What to produce: Repeat the records exactly, minus the pictures.

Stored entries
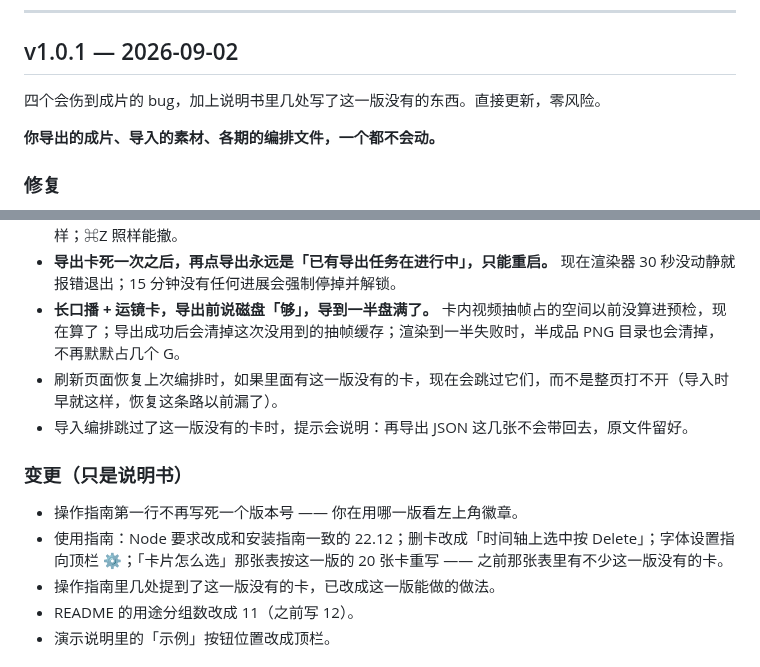
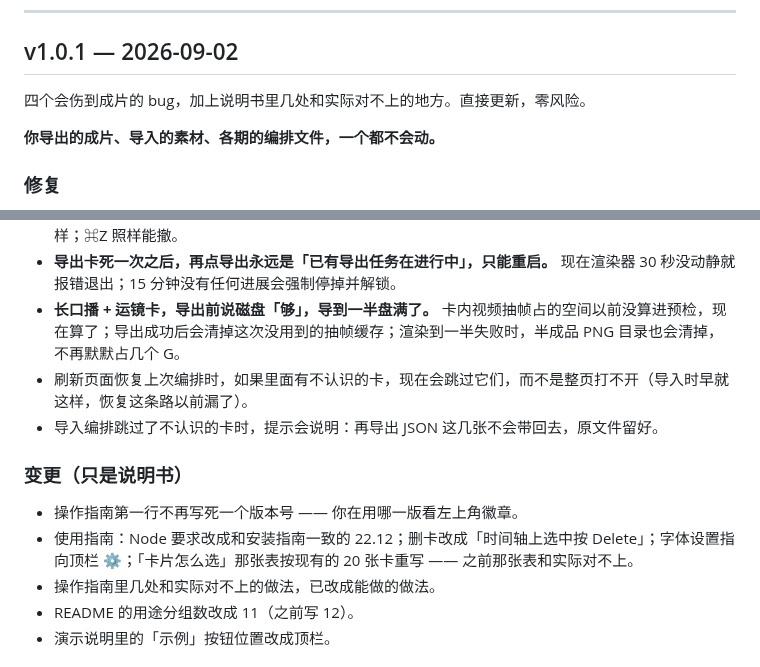
Before and after one commit to jeszhou/overlay-studio, a Markdown page: CHANGELOG.md, 2 parts joined by grey strips. Drawn GitHub-style.

```diff
--- a/CHANGELOG.md
+++ b/CHANGELOG.md
@@ -16,7 +16,7 @@
 
 ## v1.0.1 — 2026-09-02
 
-四个会伤到成片的 bug，加上说明书里几处写了这一版没有的东西。直接更新，零风险。
+四个会伤到成片的 bug，加上说明书里几处和实际对不上的地方。直接更新，零风险。
 
 **你导出的成片、导入的素材、各期的编排文件，一个都不会动。**
 
@@ -26,14 +26,14 @@
 - **拖错一个编排文件进窗口，正在做的编排直接被替换。** 现在会先问一句，和「载入示例」「清空」一样；⌘Z 照样能撤。
 - **导出卡死一次之后，再点导出永远是「已有导出任务在进行中」，只能重启。** 现在渲染器 30 秒没动静就报错退出；15 分钟没有任何进展会强制停掉并解锁。
 - **长口播 + 运镜卡，导出前说磁盘「够」，导到一半盘满了。** 卡内视频抽帧占的空间以前没算进预检，现在算了；导出成功后会清掉这次没用到的抽帧缓存；渲染到一半失败时，半成品 PNG 目录也会清掉，不再默默占几个 G。
-- 刷新页面恢复上次编排时，如果里面有这一版没有的卡，现在会跳过它们，而不是整页打不开（导入时早就这样，恢复这条路以前漏了）。
-- 导入编排跳过了这一版没有的卡时，提示会说明：再导出 JSON 这几张不会带回去，原文件留好。
+- 刷新页面恢复上次编排时，如果里面有不认识的卡，现在会跳过它们，而不是整页打不开（导入时早就这样，恢复这条路以前漏了）。
+- 导入编排跳过了不认识的卡时，提示会说明：再导出 JSON 这几张不会带回去，原文件留好。
 
 ### 变更（只是说明书）
 
 - 操作指南第一行不再写死一个版本号 —— 你在用哪一版看左上角徽章。
-- 使用指南：Node 要求改成和安装指南一致的 22.12；删卡改成「时间轴上选中按 Delete」；字体设置指向顶栏 ⚙；「卡片怎么选」那张表按这一版的 20 张卡重写 —— 之前那张表里有不少这一版没有的卡。
-- 操作指南里几处提到了这一版没有的卡，已改成这一版能做的做法。
+- 使用指南：Node 要求改成和安装指南一致的 22.12；删卡改成「时间轴上选中按 Delete」；字体设置指向顶栏 ⚙；「卡片怎么选」那张表按现有的 20 张卡重写 —— 之前那张表和实际对不上。
+- 操作指南里几处和实际对不上的做法，已改成能做的做法。
 - README 的用途分组数改成 11（之前写 12）。
 - 演示说明里的「示例」按钮位置改成顶栏。
 
```
Also changed, not shown: README.md (+14 -0 lines), docs/qr-douyin.png (added), docs/qr-xiaohongshu.png (added), 2 other files.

Answer section:
Before and after one commit to jeszhou/overlay-studio, a Markdown page: CHANGELOG.md, 2 parts joined by grey strips. Drawn GitHub-style.

```diff
--- a/CHANGELOG.md
+++ b/CHANGELOG.md
@@ -16,7 +16,7 @@
 
 ## v1.0.1 — 2026-09-02
 
-四个会伤到成片的 bug，加上说明书里几处写了这一版没有的东西。直接更新，零风险。
+四个会伤到成片的 bug，加上说明书里几处和实际对不上的地方。直接更新，零风险。
 
 **你导出的成片、导入的素材、各期的编排文件，一个都不会动。**
 
@@ -26,14 +26,14 @@
 - **拖错一个编排文件进窗口，正在做的编排直接被替换。** 现在会先问一句，和「载入示例」「清空」一样；⌘Z 照样能撤。
 - **导出卡死一次之后，再点导出永远是「已有导出任务在进行中」，只能重启。** 现在渲染器 30 秒没动静就报错退出；15 分钟没有任何进展会强制停掉并解锁。
 - **长口播 + 运镜卡，导出前说磁盘「够」，导到一半盘满了。** 卡内视频抽帧占的空间以前没算进预检，现在算了；导出成功后会清掉这次没用到的抽帧缓存；渲染到一半失败时，半成品 PNG 目录也会清掉，不再默默占几个 G。
-- 刷新页面恢复上次编排时，如果里面有这一版没有的卡，现在会跳过它们，而不是整页打不开（导入时早就这样，恢复这条路以前漏了）。
-- 导入编排跳过了这一版没有的卡时，提示会说明：再导出 JSON 这几张不会带回去，原文件留好。
+- 刷新页面恢复上次编排时，如果里面有不认识的卡，现在会跳过它们，而不是整页打不开（导入时早就这样，恢复这条路以前漏了）。
+- 导入编排跳过了不认识的卡时，提示会说明：再导出 JSON 这几张不会带回去，原文件留好。
 
 ### 变更（只是说明书）
 
 - 操作指南第一行不再写死一个版本号 —— 你在用哪一版看左上角徽章。
-- 使用指南：Node 要求改成和安装指南一致的 22.12；删卡改成「时间轴上选中按 Delete」；字体设置指向顶栏 ⚙；「卡片怎么选」那张表按这一版的 20 张卡重写 —— 之前那张表里有不少这一版没有的卡。
-- 操作指南里几处提到了这一版没有的卡，已改成这一版能做的做法。
+- 使用指南：Node 要求改成和安装指南一致的 22.12；删卡改成「时间轴上选中按 Delete」；字体设置指向顶栏 ⚙；「卡片怎么选」那张表按现有的 20 张卡重写 —— 之前那张表和实际对不上。
+- 操作指南里几处和实际对不上的做法，已改成能做的做法。
 - README 的用途分组数改成 11（之前写 12）。
 - 演示说明里的「示例」按钮位置改成顶栏。
 
```
Also changed, not shown: README.md (+14 -0 lines), docs/qr-douyin.png (added), docs/qr-xiaohongshu.png (added), 2 other files.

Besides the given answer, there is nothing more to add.